Creator / John DiMaggio
Bite his shiny metal ass.
OUTRAGEOUS! John DiMaggio has his own page now!?

Well, yes. Yes he does. (With Blackjack and Hookers)

John William DiMaggio (born September 4, 1968) is in basically every single current Western cartoon imaginable — moreso than his Futurama co-star Billy West. You can easily spot his work by his Guttural Growler Large Ham nature.

And as the photo proves, he is not a pseudonym of Peter Cullen. He's also not to be confused with the famous baseball player Joe DiMaggio.

Has a Twitter account. Noted for being nice when not acting.

Some of his roles include:

John DiMaggio's work provides examples of:

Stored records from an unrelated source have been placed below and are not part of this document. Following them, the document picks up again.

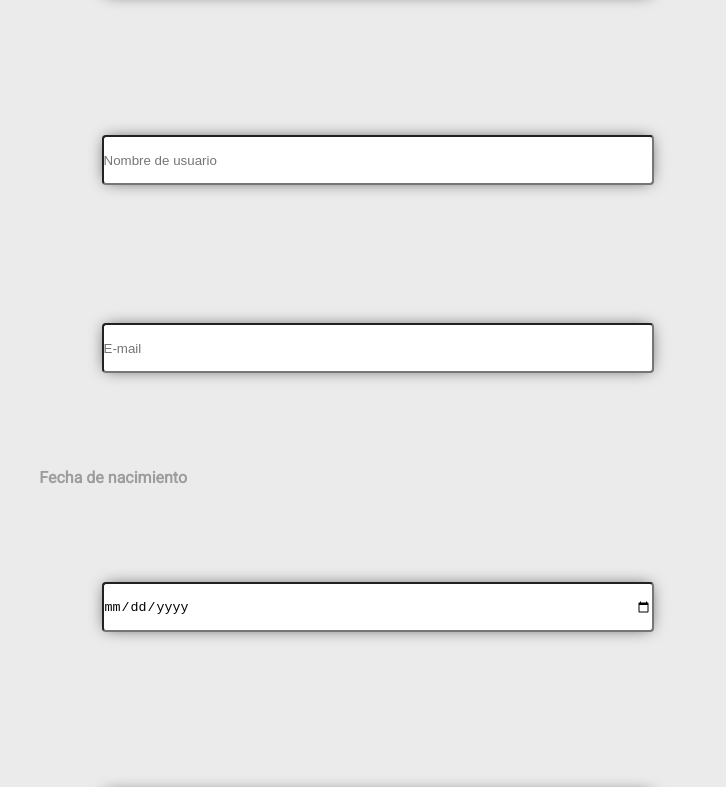
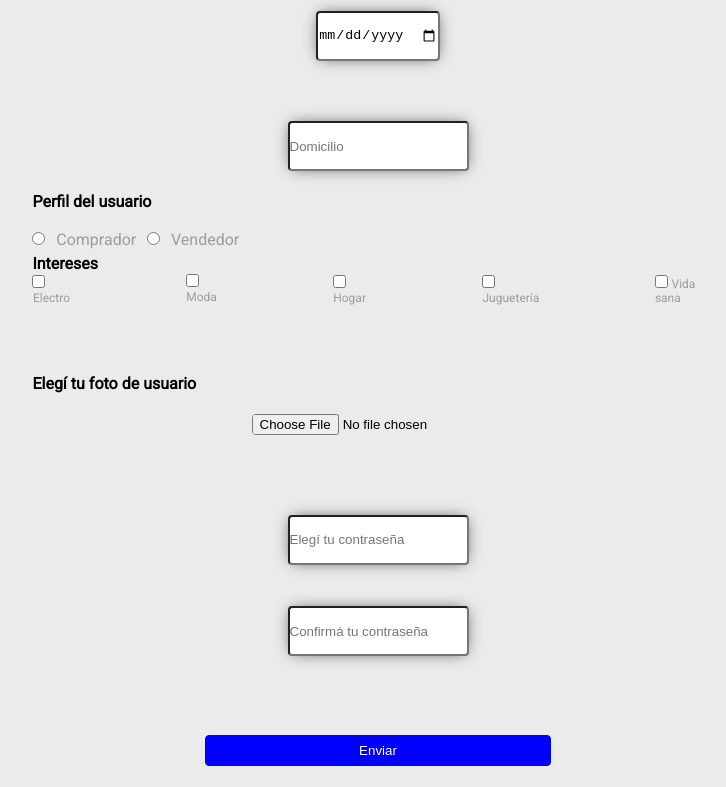
Before and after one commit to ocean-girl/mercado_liebre_DH, a website: page views/register.html in a window 1280 px wide. Shown: the part 845-1632 px from the top of the page, without its empty margins (262-988 px from the left). Drawn offline with Linux system fonts and the light colour scheme; files that its build step writes are made by us from their sources; files whose address does not match are found by name.

Commit message:
agrego estilos de register

```diff
--- a/public/css/register.css
+++ b/public/css/register.css
@@ -6,12 +6,12 @@
     display: flex;
     flex-wrap: wrap;
     flex-direction: column;
-    margin: 5% auto;
+    margin: 1% auto;
     max-width: 100%;
 }
 
 .form input{
-    margin: 10%;
+    margin: 3% auto;
     border-radius: 4px;
 
 }
@@ -39,14 +39,16 @@ div .profile {
 }
 
 .button {
-    margin: 2px 5px;
-    border: none;
-    margin: 3%;
-    height:30px;
+    height:50%;
+    width: 100%;
+    padding: 1%;
     color: #fff;
     background-color: blue;
     border-radius: 1%;
     border: 1px solid blue;
+    display: flex;
+    justify-content: center;
+    margin: 0 auto;
 }
 
 
@@ -54,12 +56,13 @@ div .profile {
 @media (min-width: 768px){
     .form {
         width: 60%;
+
     }
     .button {
         display: flex;
         justify-content: center;
         margin: 2px 5px;
-        width: 30%;
+        width: 100%;
     }
 
 }
@@ -69,6 +72,7 @@ div .profile {
 
     .button{
         transition: all 350ms;
+        width: 50%;
     }
 
     .button:hover {
--- a/public/css/styles.css
+++ b/public/css/styles.css
@@ -20,7 +20,9 @@ p{
 div.top-header{
     display: flex;
     flex-wrap: wrap;
-    padding: 5%;
+    padding: 3%;
+    justify-content: center;
+    align-items: center;
 }
 
 header div.top-header p{
@@ -31,6 +33,7 @@ header div.top-header p{
 
 header{
     background-color: #EAC926;
+
 }
 
 header div.logo,
@@ -50,6 +53,7 @@ header .form{
 header nav{
     font-size: 12px;
     margin-left: 20px;
+
 }
 
 header ul li{
@@ -67,6 +71,12 @@ header .form .input{
     outline: none;
     color: #666;
     padding: 2px;
+    height: auto;
+}
+
+.form {
+    display: inline-flexbox;
+
 }
 
 header .form .submit{
@@ -74,6 +84,7 @@ header .form .submit{
     border: 1px solid #000;
     color: #666;
     width: 10%;
+
 }
 
 div.burger-menu{
@@ -294,13 +305,13 @@ footer .findepagina p {
 
     .top-navbar {
         display: flex;
-        justify-content: space-between;;
+        justify-content: space-between;
     }
 
     .top-navbar ul{
         display: flex;
         align-items: center;
-        margin-bottom: 5%;
+        margin-bottom: 1%;
 
     }
     .top-navbar li {
```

  • Accidental Misnaming: Hayao Mizayaki.
  • Actor Allusion: He's played a talking dog sidekick three times now.
  • Badass Baritone / Evil Sounds Deep: A lot of his roles are this. John naturally has a deep baritone voice. Ironically, most of his most iconic voices are him pitching his voice up.
  • Big Fun: Not only has he played plenty of these, but he's also one in real life.
  • The Big Guy: Pretty much his signature. He's also pretty physically imposing in real life.
  • Boisterous Bruiser: Another specialty of his.
  • Guttural Growler: Almost all of his roles are like this.
  • Ink-Suit Actor:
    • The writers of Kim Possible created the character of "Motor Ed" so that John could "be himself." Similarly, he also looks somewhat like Marcus Fenix.
    • Word of God says they made Human Bender on the "Anthology of Interest II" episode of Futurama exactly like John - both in looks and personality.
  • Large Ham: It's one of his fortes.
  • Playing Against Type: As the Joker.
  • Pretty Fly (For a White Guy): One of his trademarks voices is a flawless African-American accent. It's also one that's occasionally gotten him in trouble with people who considered it racist, to which he replied "So you're telling me that people don't actually talk like that?"
    • He's also a VERY skilled beat-boxer.
  • Talking to Himself:
    • Once in a while, he voices enough roles on Futurama to have a conversation with himself (although not as often as Billy West, David Herman, or Maurice LaMarche).
    • Also in Final Fantasy X, where he voices both the characters Wakka and Kimahri. Kimahri talks so little though that they never have a conversation as such (at one point Wakka tells him "That's enough!" and Kimahri just shakes his head and walks away).
    • Given how many characters he voices in the Ben 10 franchise, it was inevitable that he'd end up doing this at least once.